TASK STATEMENT:
Write out each entry below exactly; the images do not belong in your copy.

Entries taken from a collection
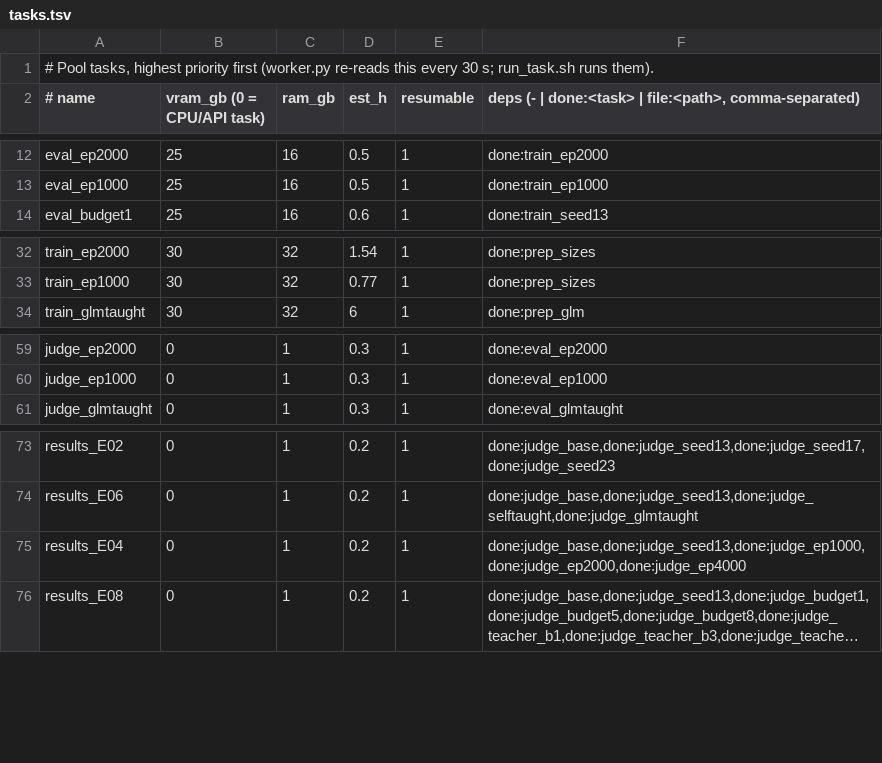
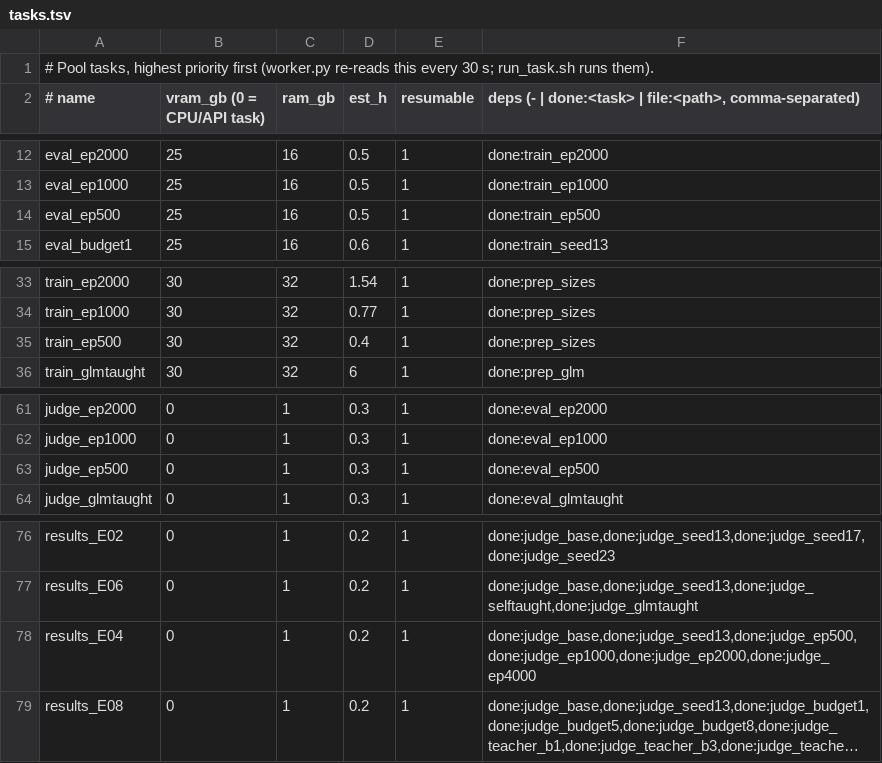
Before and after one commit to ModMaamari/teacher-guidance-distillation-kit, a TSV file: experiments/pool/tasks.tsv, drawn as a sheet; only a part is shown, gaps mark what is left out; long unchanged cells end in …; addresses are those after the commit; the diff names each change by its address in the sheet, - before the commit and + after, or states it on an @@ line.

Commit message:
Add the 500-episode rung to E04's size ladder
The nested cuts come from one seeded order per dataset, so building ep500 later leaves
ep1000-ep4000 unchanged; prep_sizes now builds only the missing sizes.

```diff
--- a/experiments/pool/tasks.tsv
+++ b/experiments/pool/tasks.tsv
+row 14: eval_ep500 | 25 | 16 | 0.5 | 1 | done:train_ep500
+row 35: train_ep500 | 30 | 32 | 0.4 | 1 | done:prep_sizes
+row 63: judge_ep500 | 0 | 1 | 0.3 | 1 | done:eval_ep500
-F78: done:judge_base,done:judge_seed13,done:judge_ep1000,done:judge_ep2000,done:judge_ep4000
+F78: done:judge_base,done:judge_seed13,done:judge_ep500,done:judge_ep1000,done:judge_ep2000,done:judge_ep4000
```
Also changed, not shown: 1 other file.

EXERCISE ANSWER:
Before and after one commit to ModMaamari/teacher-guidance-distillation-kit, a TSV file: experiments/pool/tasks.tsv, drawn as a sheet; only a part is shown, gaps mark what is left out; long unchanged cells end in …; addresses are those after the commit; the diff names each change by its address in the sheet, - before the commit and + after, or states it on an @@ line.

Commit message:
Add the 500-episode rung to E04's size ladder
The nested cuts come from one seeded order per dataset, so building ep500 later leaves
ep1000-ep4000 unchanged; prep_sizes now builds only the missing sizes.

```diff
--- a/experiments/pool/tasks.tsv
+++ b/experiments/pool/tasks.tsv
+row 14: eval_ep500 | 25 | 16 | 0.5 | 1 | done:train_ep500
+row 35: train_ep500 | 30 | 32 | 0.4 | 1 | done:prep_sizes
+row 63: judge_ep500 | 0 | 1 | 0.3 | 1 | done:eval_ep500
-F78: done:judge_base,done:judge_seed13,done:judge_ep1000,done:judge_ep2000,done:judge_ep4000
+F78: done:judge_base,done:judge_seed13,done:judge_ep500,done:judge_ep1000,done:judge_ep2000,done:judge_ep4000
```
Also changed, not shown: 1 other file.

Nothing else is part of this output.